Instructions to follow
Find the lines in the material below that include the word "verbose", count them, and give that count alone.

Dataset excerpts
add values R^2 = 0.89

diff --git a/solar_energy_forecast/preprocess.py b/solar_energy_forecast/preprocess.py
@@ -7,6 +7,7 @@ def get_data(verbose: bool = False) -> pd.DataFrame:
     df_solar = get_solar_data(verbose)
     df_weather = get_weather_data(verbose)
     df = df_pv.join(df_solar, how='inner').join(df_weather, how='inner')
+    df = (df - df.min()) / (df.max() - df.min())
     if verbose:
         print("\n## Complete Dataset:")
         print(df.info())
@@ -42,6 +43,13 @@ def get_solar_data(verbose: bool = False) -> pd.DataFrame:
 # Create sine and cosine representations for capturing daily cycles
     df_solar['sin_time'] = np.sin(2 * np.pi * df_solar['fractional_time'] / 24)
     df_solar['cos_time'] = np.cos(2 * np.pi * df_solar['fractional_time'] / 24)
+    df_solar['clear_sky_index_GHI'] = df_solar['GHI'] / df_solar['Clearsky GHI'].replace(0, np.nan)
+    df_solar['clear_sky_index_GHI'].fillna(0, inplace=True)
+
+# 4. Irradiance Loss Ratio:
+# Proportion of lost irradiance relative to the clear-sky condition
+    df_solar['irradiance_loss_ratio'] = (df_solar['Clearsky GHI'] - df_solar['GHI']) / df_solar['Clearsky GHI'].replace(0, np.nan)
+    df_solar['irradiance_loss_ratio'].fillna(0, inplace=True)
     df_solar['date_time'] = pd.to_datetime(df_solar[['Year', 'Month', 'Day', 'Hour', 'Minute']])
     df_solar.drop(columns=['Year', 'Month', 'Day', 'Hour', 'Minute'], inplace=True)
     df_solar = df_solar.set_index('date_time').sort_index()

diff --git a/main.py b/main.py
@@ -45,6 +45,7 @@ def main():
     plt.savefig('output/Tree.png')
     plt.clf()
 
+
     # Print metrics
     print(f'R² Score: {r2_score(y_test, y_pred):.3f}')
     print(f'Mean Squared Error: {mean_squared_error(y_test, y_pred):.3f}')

Output of the task
5